"It is a worthy addition to the bookshelf of any archivist and an encouragement to further explore how the evolution of the archival professional nationally and internationally has affected records creation…The personal, reflective and thoughtful."--Information & Culture September 1, 2014

"Michael Piggott has been a provocative contributor to the philosophy and practice of archival programmes for a long time now. This collection of his essays spans his career…as well as his most recent writings. The overall effect is a magisterial sweep through the Australian archival and record-keeping scene, peppered with challenging insights."--The Australian Library Journal, Vol. 62, No. 4, 2013

"The essays are erudite and enthusiastic, and they […] reveal a deep Australian archival sensibility while discussing theories, debates, events and people from the wider (mostly Anglophone) archival world. This book should be read by anyone who wants to understand more about records and their meaning for society."--Library and Information History

Table of Contents
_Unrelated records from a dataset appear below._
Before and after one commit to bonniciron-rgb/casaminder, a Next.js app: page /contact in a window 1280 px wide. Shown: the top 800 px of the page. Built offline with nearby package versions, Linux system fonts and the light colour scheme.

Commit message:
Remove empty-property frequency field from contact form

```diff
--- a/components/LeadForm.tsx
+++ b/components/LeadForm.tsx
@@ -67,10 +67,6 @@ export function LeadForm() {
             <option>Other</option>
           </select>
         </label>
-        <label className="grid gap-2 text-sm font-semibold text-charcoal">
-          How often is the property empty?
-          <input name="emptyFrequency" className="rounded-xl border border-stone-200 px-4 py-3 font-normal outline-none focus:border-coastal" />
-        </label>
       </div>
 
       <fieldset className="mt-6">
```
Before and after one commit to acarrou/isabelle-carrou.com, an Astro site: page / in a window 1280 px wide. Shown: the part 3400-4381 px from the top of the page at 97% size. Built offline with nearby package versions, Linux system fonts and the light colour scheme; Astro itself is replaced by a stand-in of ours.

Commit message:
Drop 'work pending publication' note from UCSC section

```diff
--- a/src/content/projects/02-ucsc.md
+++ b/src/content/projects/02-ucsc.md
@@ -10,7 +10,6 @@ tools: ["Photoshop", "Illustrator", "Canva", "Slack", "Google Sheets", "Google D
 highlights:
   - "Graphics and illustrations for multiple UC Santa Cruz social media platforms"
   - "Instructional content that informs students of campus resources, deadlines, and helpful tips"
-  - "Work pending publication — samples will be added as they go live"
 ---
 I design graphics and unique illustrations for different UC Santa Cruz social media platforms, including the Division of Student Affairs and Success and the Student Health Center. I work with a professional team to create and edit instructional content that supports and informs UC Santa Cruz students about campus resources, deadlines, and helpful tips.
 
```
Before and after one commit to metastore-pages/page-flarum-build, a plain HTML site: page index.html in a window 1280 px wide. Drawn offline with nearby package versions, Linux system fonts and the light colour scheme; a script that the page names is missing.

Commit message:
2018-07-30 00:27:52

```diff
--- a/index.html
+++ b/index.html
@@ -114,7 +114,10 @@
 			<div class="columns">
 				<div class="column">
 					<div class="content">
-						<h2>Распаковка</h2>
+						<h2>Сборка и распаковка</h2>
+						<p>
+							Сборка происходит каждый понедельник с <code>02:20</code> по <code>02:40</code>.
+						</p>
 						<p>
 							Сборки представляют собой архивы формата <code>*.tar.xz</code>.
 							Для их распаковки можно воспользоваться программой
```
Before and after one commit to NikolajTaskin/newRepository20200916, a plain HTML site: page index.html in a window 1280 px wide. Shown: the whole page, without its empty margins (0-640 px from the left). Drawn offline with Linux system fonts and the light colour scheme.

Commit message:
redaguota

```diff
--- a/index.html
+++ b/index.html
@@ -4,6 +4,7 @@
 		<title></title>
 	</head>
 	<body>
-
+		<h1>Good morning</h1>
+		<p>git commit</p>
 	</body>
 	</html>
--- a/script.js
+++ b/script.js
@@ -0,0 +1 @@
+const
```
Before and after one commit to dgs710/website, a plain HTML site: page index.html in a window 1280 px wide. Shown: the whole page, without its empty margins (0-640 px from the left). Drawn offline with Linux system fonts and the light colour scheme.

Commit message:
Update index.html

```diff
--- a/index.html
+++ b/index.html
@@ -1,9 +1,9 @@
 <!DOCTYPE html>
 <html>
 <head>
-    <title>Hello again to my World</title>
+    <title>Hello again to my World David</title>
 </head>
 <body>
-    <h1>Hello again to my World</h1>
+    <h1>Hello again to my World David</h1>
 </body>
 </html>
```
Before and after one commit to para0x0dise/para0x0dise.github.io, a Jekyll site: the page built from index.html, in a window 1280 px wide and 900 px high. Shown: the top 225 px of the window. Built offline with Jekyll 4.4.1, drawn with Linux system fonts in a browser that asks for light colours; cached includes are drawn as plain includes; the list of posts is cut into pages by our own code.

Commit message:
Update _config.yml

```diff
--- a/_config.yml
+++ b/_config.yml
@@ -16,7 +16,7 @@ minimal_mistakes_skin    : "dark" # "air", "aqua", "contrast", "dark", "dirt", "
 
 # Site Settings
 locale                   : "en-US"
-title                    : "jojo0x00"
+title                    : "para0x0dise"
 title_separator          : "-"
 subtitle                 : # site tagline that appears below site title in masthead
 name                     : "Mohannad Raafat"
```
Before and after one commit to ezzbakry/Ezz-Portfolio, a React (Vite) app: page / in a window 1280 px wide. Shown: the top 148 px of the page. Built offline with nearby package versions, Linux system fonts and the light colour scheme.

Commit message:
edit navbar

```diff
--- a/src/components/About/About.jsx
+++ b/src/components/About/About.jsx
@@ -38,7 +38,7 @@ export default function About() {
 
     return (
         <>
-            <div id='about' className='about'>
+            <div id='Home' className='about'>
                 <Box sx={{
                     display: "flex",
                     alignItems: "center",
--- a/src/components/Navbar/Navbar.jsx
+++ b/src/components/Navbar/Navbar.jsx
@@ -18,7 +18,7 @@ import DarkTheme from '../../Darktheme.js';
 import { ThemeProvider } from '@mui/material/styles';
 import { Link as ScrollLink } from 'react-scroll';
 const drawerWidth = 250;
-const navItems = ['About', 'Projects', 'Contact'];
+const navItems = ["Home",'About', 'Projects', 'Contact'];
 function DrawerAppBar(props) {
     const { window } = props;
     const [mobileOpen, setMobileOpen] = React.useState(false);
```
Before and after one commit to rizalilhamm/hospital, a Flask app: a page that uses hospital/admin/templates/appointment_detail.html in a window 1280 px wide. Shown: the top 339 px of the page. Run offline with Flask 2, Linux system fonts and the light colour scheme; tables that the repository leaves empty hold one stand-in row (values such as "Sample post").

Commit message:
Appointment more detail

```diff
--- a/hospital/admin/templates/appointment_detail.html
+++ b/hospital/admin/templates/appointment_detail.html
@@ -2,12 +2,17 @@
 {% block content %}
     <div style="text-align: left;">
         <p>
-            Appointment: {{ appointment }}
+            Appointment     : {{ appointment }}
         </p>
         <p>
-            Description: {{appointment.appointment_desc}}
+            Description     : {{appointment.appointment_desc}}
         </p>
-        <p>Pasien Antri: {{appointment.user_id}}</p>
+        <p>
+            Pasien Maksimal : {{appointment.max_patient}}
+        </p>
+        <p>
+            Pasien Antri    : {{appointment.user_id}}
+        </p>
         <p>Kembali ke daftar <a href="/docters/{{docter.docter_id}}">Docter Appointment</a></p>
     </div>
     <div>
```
Introduction: Societal provenance. Part 1 History: Themes in Australian recordkeeping, 1788-2010; Schellenberg in Australia: Meaning and precedent; Archives: An indispensable resource for Australian historians? The file on H. Part 2 Institutions: Libraries and archives: From subordination to partnership; Making sense of prime ministerial libraries; War, sacred archiving and C.E.W. Bean. Part 3 Formation: Saving the statistics, destroying the census; Documenting Australian business: Invisible hand or centrally planned? Appraisal ‘firsts’ in twenty-first-century Australia. Part 4 Debates: Two cheers for the records continuum; Recordkeeping and recordari: Listening to Percy Grainger; Alchemist magpies? Collecting archivists and their critics; The poverty of Australia’s recordkeeping history; Acknowledging Indigenous recordkeeping.